⟨

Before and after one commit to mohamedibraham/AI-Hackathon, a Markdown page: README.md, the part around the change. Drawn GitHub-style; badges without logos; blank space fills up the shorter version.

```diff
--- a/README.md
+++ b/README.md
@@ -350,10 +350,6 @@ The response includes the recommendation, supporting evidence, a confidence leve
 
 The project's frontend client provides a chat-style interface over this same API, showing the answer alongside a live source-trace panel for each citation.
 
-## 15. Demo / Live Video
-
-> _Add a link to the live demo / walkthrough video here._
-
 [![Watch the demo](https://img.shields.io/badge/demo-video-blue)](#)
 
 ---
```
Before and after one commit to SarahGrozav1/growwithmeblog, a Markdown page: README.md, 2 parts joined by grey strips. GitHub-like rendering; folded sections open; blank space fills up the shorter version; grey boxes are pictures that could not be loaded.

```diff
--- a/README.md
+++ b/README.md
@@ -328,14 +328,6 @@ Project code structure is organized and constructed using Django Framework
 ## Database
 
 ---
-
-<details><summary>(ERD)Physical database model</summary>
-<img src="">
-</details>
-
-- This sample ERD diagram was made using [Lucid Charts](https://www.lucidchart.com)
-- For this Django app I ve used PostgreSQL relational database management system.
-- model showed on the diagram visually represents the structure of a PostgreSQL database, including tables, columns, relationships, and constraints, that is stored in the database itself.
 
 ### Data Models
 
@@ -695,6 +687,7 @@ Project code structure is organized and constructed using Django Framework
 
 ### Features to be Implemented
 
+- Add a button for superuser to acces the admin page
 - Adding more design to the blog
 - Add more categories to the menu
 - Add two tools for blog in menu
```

⟩

=== Description of the task ===
Starting from the records above, copy each line where the string "using" is found.

=== Result for this task ===
@@ -328,14 +328,6 @@ Project code structure is organized and constructed using Django Framework
-- This sample ERD diagram was made using [Lucid Charts](https://www.lucidchart.com)
@@ -695,6 +687,7 @@ Project code structure is organized and constructed using Django Framework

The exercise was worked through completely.